++++ AVAILABLE RECORDS
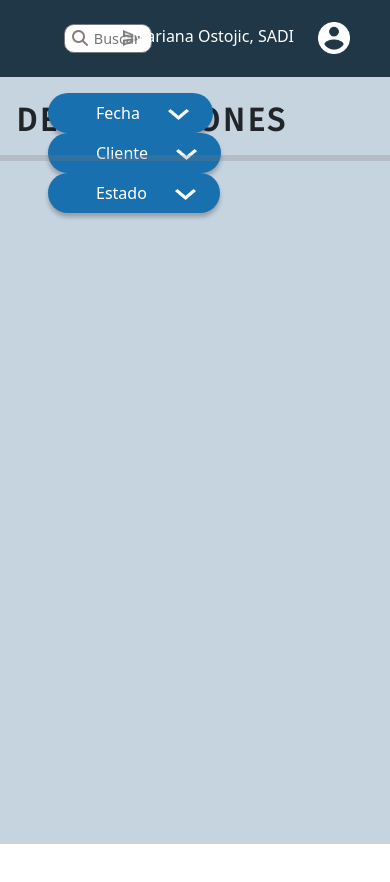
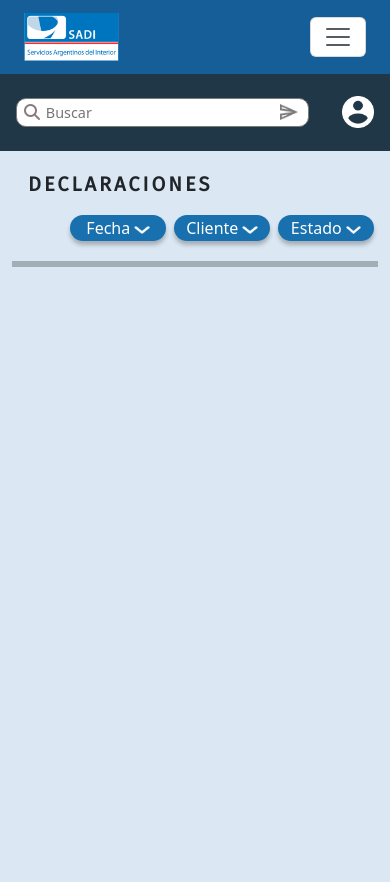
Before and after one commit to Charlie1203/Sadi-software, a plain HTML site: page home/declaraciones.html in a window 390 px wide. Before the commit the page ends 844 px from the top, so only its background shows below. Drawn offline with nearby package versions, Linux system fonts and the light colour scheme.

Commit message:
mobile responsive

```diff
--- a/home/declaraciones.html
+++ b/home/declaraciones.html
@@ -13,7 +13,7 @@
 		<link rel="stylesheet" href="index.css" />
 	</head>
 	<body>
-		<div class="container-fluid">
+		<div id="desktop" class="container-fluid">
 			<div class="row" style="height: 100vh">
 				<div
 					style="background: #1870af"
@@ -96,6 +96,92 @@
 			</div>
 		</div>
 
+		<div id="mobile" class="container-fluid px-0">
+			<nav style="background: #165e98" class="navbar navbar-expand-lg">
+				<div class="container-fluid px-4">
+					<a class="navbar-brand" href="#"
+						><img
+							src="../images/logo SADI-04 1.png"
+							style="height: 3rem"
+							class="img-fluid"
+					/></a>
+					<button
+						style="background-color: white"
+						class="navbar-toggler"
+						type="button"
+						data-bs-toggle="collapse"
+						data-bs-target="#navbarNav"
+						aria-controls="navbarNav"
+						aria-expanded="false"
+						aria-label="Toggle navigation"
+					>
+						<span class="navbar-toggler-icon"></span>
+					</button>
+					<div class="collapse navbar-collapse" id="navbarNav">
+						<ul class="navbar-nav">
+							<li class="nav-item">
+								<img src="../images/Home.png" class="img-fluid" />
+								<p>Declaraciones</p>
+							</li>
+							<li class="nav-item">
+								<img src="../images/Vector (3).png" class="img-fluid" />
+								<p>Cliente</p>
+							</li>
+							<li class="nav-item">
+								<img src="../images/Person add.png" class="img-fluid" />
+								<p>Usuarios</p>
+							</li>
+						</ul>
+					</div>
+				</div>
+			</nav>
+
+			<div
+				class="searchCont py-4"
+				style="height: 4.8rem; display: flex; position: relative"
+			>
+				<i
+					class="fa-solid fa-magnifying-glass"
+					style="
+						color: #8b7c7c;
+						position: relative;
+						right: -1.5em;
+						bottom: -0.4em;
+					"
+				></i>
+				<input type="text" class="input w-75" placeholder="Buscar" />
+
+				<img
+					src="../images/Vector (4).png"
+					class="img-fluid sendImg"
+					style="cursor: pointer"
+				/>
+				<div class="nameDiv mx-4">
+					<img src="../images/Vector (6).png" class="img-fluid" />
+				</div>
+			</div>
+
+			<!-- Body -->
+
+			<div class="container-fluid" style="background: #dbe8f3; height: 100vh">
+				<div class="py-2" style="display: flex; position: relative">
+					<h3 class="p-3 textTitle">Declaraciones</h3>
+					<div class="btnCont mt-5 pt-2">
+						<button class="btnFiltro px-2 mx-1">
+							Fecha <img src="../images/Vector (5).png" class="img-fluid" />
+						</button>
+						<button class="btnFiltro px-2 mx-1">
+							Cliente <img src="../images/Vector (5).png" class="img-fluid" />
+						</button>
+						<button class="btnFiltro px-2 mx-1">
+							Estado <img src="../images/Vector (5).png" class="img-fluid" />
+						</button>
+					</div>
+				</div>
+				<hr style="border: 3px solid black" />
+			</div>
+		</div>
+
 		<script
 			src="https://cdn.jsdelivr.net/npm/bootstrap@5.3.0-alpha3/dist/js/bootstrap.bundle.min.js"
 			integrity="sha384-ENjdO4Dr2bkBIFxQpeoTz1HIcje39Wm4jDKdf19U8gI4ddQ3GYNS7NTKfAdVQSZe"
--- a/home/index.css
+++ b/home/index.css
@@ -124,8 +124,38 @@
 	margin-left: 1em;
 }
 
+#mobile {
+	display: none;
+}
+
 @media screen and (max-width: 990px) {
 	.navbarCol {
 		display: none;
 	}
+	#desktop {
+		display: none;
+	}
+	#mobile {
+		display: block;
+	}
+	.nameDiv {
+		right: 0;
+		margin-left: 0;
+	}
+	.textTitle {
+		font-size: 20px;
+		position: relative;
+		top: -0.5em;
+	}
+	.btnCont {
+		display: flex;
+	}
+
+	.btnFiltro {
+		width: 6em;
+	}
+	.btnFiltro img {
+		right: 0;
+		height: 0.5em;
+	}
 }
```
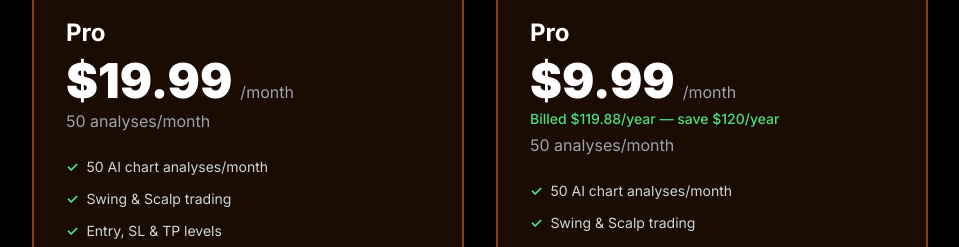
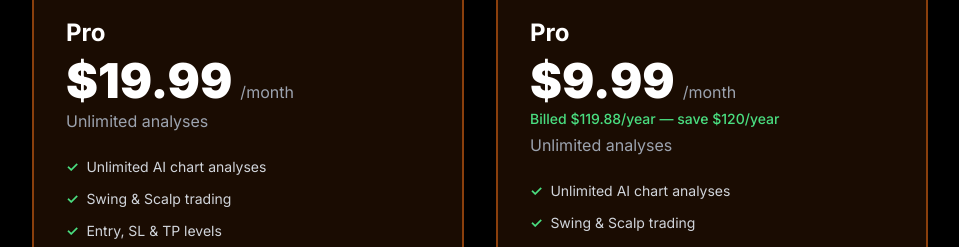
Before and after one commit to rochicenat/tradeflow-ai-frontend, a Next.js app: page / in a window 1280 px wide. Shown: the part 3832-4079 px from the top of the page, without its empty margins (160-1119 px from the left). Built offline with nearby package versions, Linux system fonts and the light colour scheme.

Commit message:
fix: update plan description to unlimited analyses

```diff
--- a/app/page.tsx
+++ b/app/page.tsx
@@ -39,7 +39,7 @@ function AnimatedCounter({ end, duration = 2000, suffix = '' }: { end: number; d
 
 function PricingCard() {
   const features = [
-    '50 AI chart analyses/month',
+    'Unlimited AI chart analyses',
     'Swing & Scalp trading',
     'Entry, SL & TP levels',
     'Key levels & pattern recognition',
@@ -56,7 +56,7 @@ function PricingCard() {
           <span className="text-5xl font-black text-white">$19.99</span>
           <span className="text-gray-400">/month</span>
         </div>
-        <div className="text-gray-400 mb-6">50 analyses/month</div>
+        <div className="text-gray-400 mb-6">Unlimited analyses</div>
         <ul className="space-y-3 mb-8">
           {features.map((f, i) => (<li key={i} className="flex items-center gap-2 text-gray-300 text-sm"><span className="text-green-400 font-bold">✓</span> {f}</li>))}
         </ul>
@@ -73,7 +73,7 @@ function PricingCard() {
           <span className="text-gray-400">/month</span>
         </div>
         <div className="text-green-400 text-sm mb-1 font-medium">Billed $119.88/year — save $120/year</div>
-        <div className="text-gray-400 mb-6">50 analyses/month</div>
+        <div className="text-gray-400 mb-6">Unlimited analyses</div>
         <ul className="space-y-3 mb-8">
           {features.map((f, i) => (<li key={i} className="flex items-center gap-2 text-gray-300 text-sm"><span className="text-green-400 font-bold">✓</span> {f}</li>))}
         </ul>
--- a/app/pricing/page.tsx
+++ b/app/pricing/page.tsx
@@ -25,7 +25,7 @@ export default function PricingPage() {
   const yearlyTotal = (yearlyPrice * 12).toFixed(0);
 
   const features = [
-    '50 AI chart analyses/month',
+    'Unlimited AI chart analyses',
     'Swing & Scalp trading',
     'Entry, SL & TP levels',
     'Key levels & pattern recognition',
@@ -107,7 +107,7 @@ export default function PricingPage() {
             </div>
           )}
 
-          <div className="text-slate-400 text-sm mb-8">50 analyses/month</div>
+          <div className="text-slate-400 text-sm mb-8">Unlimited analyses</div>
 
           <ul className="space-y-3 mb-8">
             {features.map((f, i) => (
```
++++++++
++++ AVAILABLE RECORDS
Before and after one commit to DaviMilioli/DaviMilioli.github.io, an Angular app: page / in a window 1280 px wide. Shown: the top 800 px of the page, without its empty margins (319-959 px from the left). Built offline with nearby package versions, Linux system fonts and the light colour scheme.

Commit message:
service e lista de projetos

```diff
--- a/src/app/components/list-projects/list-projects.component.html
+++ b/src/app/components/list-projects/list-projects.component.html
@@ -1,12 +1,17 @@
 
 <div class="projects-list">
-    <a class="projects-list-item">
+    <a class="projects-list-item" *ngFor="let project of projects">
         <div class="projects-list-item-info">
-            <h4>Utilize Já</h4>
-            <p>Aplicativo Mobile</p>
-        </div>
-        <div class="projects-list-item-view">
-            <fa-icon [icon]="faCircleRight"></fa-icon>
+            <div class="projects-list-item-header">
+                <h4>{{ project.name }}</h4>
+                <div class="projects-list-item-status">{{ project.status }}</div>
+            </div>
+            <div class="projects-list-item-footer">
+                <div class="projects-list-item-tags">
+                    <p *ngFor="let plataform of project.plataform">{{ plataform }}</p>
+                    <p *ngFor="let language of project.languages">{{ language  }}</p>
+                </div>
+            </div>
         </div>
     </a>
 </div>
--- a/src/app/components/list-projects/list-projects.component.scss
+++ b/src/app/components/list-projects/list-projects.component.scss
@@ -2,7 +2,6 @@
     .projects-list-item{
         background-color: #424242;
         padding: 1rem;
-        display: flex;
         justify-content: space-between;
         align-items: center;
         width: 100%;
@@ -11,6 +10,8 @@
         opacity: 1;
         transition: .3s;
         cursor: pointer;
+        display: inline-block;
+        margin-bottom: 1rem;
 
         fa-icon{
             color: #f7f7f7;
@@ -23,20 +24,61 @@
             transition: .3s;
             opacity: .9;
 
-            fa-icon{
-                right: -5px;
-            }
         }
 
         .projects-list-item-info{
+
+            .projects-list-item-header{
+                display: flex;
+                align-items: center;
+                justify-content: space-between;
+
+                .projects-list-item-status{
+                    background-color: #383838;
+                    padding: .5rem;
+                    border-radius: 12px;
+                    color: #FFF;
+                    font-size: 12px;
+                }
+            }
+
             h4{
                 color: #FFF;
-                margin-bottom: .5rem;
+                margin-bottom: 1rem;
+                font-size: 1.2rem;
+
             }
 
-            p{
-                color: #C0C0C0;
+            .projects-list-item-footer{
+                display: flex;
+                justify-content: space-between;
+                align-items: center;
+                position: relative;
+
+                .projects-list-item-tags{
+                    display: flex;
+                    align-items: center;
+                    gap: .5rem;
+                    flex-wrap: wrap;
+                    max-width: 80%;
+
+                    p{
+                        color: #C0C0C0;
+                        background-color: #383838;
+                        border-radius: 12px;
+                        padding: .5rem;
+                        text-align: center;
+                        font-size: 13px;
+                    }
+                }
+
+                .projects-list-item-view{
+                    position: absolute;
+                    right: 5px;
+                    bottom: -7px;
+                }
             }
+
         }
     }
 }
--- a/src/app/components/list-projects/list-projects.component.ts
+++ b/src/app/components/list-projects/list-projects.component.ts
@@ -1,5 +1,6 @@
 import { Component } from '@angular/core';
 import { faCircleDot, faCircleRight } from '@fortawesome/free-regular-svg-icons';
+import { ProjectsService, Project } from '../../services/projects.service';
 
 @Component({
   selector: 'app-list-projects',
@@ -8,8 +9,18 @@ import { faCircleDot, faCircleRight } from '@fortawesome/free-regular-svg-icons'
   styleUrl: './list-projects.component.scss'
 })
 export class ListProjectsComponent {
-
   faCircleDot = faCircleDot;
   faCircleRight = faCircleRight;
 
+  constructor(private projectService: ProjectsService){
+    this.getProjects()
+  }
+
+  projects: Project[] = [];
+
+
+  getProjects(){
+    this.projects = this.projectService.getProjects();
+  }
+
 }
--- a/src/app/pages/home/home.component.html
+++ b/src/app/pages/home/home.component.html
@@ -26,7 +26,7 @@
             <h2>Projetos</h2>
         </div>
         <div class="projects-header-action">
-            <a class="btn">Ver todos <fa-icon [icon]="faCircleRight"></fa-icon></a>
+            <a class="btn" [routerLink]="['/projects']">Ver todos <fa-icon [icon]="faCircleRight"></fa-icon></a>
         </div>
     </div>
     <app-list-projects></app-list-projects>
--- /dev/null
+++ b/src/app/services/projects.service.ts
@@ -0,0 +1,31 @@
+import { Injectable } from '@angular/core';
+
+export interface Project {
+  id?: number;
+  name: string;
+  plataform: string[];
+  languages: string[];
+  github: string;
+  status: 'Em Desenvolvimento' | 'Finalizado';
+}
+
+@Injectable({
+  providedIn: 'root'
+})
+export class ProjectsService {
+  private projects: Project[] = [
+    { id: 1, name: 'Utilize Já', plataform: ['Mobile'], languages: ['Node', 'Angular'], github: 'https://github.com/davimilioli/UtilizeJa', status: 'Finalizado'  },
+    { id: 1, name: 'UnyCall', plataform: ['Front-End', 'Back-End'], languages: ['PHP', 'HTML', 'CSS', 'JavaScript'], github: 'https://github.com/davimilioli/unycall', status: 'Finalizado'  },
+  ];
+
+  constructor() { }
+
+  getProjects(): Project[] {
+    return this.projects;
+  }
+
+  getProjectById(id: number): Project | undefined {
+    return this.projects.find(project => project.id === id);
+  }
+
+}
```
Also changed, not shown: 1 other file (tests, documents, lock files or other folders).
++++++++
++++ AVAILABLE RECORDS
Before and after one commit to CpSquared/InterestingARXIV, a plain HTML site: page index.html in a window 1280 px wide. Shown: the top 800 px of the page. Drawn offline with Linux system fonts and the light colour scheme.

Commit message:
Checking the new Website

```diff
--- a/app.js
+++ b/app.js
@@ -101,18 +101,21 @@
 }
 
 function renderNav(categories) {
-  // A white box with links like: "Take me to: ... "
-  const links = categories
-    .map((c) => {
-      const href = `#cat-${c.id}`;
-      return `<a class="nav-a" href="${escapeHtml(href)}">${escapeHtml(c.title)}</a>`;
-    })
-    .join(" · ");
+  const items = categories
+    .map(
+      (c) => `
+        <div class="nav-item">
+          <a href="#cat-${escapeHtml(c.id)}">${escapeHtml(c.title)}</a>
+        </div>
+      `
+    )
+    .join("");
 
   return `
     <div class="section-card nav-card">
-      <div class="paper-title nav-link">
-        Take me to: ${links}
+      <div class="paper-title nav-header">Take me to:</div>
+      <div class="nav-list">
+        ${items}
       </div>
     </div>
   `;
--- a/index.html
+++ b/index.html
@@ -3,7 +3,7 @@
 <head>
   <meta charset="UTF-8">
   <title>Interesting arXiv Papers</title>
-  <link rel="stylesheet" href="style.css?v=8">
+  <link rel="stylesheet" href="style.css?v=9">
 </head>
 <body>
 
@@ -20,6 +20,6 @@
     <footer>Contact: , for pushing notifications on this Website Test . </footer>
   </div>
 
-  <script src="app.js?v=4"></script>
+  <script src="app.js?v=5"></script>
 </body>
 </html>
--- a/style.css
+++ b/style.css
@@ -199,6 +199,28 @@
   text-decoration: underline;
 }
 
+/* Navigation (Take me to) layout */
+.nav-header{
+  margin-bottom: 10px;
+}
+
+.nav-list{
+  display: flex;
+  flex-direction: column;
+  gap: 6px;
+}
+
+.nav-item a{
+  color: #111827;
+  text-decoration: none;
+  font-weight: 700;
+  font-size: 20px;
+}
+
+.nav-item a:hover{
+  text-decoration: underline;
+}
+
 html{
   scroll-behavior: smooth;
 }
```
++++++++
The answer should be only a number: the count of lines in the listing above that contain the word "images".

RESULT OF THE EXERCISE>
9